Gray, also a very busy scientist doing much the same kind of research as Wilson does at UPenn, wrote back: “It would take a bit of time to try to provide background and explain good answers to your questions for a ‘5th grade’ audience. My short answer to your questions about AAV production is ‘magic.’”
I come to realize it’s also proprietary magic, much like drug companies have proprietary formulas for the medications we swallow. Suffice it to say, the AAV capsids, containing the genetic material designed to cure, are created in labs.
For Passage Bio, the company charged with creating the “magic” is a global company called Catalent, which is headquartered in Somerset.
Currently Passage Bio has two global clinical trials for what Goldsmith calls “catastrophic pediatric diseases,” GM1 gangliosidosis and Krabbe disease. Several participants (infants) have already been enrolled in those trials and additional participants are being sought. A third clinical trial which has opened and needs participants will address frontotemporal dementia in adults.
Passage Bio has other projects in its pipeline. However, before clinical research begins with patients, the company must complete pre-clinical research and an array of paperwork for federal regulatory agencies. Currently, that process is being completed in order to begin a clinical trial for Metachromatic leukodystrophy, or MLD, another rare nervous system disorder. The company expects to submit an investigational new drug application with the FDA by mid-2022.
Passage Bio also intends to expand its workforce at its Hopewell site from 30 employees to 50. “We are in a synergy moment,” Goldsmith said in an interview.
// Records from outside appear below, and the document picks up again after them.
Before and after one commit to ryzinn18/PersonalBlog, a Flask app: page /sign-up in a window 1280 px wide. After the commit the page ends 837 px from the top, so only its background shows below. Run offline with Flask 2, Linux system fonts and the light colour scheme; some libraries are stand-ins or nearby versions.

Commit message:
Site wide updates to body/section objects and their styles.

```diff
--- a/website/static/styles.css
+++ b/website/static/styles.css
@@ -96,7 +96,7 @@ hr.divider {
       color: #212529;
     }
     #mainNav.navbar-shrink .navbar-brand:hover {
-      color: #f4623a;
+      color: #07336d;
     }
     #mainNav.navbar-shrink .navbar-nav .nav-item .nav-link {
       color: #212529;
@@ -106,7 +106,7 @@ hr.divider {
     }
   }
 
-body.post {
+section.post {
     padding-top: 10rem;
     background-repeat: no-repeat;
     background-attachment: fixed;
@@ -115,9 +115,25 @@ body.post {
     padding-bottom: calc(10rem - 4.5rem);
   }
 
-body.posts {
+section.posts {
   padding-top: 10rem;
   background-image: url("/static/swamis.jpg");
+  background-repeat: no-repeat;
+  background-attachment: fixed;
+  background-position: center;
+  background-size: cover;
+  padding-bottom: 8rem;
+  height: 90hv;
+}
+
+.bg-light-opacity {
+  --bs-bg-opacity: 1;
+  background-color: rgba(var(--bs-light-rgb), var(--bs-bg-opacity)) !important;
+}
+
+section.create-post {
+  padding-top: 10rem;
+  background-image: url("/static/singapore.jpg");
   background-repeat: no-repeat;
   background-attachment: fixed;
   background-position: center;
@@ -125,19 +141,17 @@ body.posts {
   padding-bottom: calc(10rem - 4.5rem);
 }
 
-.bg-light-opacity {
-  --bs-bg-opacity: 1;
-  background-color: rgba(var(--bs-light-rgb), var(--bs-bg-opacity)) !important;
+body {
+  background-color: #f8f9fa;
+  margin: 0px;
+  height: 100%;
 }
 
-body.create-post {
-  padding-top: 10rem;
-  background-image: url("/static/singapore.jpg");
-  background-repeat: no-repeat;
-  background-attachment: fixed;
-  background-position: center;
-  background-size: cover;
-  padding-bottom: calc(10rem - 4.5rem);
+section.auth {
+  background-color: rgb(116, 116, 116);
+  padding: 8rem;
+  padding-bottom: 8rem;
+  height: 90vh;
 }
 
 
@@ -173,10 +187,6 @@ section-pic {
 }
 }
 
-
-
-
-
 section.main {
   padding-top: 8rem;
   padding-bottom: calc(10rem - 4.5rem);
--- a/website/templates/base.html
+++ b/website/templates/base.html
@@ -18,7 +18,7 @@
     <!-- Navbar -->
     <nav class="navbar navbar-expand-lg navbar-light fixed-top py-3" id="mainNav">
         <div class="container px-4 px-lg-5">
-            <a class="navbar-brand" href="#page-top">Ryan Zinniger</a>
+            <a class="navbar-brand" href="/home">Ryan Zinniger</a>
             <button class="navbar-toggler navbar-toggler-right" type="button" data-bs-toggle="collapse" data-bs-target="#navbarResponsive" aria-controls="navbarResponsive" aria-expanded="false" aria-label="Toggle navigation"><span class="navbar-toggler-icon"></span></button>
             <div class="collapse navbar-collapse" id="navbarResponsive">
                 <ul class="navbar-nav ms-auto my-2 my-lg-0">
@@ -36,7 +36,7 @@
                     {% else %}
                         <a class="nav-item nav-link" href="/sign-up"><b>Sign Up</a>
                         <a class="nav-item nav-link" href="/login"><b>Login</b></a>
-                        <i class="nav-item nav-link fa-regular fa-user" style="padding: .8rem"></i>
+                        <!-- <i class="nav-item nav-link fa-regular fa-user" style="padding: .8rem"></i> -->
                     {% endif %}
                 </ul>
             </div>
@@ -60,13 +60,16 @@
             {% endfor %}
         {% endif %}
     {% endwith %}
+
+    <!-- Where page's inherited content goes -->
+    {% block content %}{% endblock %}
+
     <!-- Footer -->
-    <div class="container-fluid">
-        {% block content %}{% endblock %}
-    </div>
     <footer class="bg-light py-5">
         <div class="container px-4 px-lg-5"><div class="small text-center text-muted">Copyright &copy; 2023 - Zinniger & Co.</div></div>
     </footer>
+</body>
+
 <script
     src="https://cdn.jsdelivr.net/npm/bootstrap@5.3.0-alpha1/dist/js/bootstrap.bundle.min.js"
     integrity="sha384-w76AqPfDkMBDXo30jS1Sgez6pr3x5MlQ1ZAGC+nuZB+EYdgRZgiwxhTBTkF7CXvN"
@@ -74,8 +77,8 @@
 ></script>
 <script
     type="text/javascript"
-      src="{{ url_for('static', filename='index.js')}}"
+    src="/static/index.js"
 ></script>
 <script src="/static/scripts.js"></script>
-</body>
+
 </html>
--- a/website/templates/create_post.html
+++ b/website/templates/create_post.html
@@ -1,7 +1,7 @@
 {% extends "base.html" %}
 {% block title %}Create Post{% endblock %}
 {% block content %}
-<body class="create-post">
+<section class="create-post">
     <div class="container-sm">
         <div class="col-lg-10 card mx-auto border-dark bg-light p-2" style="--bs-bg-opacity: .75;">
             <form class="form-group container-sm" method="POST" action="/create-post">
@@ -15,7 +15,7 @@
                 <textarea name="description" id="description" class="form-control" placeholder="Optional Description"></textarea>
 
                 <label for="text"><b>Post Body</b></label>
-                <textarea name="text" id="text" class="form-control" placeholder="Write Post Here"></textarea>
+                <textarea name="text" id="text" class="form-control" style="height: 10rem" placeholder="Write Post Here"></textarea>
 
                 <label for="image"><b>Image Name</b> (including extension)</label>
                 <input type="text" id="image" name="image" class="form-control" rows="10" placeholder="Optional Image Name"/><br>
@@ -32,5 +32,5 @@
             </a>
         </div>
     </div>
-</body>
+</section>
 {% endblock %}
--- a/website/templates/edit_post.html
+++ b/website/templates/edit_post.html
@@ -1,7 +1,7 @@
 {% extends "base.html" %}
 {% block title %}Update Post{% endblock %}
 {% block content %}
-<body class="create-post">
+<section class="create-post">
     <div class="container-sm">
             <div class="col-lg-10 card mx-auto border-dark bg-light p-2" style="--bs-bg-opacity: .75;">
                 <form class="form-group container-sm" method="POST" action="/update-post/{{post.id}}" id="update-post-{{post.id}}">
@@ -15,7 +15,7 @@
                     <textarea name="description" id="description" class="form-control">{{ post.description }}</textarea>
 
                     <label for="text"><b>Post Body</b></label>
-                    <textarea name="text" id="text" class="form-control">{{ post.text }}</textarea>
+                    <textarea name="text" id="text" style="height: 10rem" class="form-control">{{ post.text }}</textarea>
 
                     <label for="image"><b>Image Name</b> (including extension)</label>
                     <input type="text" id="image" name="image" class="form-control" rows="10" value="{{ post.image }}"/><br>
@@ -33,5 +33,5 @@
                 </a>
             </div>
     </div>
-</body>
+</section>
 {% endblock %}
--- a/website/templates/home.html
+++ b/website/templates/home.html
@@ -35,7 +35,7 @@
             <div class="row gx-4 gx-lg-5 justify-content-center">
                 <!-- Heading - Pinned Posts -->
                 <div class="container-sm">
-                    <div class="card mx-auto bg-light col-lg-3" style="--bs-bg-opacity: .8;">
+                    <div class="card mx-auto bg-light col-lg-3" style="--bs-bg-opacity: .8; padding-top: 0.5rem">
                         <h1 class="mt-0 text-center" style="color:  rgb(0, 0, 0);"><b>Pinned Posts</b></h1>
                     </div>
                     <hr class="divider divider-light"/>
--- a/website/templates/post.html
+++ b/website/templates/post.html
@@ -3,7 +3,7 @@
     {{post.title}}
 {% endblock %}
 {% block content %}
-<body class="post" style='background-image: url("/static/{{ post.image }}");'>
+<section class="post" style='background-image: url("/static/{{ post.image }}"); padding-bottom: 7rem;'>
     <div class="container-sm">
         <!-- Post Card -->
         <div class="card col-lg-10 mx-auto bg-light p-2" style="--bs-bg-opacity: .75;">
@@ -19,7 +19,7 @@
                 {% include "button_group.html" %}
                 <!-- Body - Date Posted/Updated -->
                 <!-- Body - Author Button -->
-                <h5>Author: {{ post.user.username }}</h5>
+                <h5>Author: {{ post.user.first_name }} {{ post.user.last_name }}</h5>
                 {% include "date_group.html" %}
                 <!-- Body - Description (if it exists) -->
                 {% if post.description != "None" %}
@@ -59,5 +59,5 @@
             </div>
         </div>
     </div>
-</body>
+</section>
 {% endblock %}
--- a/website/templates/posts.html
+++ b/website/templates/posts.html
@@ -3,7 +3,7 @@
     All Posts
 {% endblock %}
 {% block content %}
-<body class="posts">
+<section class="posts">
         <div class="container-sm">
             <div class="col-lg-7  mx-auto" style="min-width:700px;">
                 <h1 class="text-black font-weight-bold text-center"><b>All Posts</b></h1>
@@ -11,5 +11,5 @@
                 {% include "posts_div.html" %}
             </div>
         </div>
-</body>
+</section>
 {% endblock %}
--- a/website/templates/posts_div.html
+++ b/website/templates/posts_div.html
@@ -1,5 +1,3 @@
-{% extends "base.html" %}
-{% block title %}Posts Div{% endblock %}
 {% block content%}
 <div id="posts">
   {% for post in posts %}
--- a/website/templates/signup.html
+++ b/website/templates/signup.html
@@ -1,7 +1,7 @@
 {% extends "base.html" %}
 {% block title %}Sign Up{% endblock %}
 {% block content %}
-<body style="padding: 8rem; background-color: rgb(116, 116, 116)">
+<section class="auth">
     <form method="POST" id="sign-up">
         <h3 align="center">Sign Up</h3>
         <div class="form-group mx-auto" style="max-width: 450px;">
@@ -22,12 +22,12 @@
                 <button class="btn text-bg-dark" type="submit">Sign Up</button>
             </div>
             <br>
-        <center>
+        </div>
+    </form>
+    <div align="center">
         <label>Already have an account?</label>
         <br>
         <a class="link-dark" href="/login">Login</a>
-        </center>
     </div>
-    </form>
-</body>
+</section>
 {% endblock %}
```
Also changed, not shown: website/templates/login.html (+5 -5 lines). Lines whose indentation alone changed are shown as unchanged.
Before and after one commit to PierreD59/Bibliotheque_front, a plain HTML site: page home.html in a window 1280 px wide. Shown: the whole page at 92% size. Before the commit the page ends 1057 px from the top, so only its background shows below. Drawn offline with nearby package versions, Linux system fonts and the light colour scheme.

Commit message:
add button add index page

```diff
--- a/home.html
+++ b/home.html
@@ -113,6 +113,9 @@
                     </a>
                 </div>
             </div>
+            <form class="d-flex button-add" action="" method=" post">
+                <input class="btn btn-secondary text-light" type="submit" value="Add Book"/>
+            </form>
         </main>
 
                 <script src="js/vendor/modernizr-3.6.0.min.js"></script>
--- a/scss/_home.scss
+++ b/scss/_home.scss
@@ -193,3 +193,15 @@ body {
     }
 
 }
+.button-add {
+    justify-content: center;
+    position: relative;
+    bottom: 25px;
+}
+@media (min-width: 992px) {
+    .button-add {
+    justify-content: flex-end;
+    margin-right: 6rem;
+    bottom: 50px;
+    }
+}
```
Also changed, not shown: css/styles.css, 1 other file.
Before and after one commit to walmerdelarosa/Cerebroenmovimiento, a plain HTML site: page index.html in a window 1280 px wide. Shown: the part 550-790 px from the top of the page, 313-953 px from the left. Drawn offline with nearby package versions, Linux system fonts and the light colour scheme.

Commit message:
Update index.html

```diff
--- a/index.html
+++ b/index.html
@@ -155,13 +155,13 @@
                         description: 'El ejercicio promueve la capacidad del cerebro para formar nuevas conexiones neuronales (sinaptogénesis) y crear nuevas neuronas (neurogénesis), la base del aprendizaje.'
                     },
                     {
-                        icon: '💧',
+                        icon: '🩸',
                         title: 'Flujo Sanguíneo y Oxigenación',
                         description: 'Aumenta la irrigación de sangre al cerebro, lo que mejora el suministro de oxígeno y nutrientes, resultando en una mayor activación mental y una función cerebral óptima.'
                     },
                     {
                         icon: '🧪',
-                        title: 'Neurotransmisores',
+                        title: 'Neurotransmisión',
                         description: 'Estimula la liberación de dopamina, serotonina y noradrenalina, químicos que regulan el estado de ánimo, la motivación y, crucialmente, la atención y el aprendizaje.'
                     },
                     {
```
He talked about the growing excitement not only in the field of gene therapeutics, but also about the revitalization of the BMS site into what he called an ecosystem, much like the one in Cambridge, Massachusetts where he worked as an interim CEO for Civetta Therapeutics.
And he credits part of this building excitement and synergy to the growing presence of biotech companies in Hopewell and the surrounding area.
“There has never been a time when so many potential therapies are being explored,” Goldsmith said. “I am focused on the objectives that we have which is to treat patients. The rest will fall into place. I think we are in really good shape.”
And that’s just the kind of enthusiasm and vision those in the rare disease community want to hear.
Any readers interested in enrolling in a clinical trial should contact the company’s patient services email at firstname.lastname@example.org.